**Provided data**
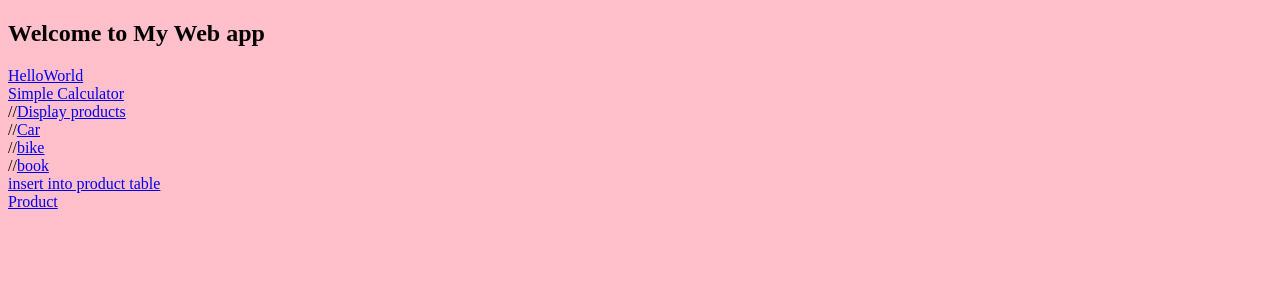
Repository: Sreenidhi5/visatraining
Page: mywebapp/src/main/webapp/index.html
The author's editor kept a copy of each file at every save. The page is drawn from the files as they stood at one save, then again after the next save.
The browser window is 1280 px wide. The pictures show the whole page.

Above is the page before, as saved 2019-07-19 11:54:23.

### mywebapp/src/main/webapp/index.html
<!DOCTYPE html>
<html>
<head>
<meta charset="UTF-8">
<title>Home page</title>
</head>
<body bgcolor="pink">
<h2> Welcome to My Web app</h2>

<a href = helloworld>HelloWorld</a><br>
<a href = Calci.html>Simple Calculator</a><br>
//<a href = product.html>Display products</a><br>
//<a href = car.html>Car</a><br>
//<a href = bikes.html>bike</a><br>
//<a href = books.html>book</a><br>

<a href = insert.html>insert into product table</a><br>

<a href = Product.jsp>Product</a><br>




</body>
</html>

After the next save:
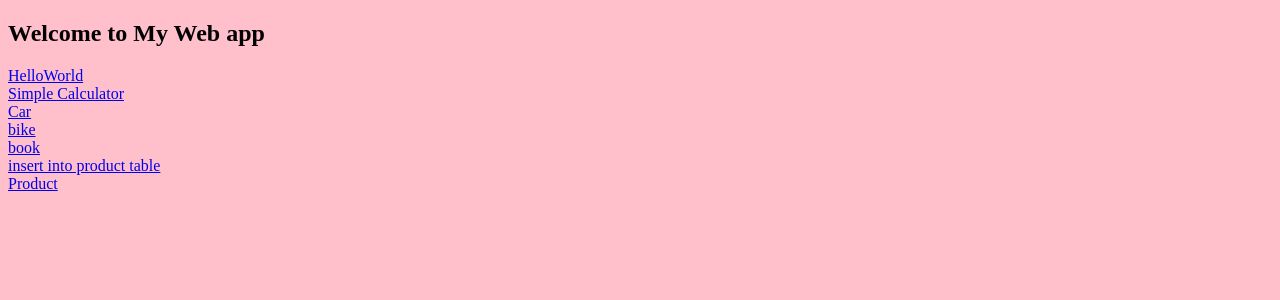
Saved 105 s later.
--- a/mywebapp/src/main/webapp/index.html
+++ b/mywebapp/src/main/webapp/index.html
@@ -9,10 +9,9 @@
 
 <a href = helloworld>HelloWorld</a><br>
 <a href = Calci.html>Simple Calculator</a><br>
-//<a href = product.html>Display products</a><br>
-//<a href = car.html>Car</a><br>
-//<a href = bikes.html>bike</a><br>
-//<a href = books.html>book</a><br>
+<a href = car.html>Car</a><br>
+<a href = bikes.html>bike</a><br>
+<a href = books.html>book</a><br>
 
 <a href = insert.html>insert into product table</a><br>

---

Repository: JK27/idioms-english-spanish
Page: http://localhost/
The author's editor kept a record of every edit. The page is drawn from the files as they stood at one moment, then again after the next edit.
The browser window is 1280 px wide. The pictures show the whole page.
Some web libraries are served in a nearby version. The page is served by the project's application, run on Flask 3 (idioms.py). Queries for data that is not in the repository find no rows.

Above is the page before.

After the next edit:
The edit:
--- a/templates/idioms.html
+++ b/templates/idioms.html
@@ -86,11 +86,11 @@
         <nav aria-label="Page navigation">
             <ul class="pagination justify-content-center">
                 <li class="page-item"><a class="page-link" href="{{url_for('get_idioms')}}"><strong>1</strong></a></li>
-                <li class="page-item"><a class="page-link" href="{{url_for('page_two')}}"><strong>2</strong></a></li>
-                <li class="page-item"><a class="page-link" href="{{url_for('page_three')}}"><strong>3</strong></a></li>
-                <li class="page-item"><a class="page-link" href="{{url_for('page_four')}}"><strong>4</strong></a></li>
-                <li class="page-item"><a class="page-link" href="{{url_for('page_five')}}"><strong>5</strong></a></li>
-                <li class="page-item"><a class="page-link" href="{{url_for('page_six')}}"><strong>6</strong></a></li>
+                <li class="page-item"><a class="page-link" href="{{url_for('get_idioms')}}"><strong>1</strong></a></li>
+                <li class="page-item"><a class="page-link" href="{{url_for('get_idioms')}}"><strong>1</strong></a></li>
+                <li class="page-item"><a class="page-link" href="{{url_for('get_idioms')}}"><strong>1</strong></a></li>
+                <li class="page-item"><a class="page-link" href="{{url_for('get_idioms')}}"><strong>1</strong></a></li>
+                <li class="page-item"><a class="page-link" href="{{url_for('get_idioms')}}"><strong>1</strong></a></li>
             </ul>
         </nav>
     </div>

**Task to complete**
The answer must be every line of the records that contains the word "books".

**Exercise solution**
//<a href = books.html>book</a><br>
-//<a href = books.html>book</a><br>
+<a href = books.html>book</a><br>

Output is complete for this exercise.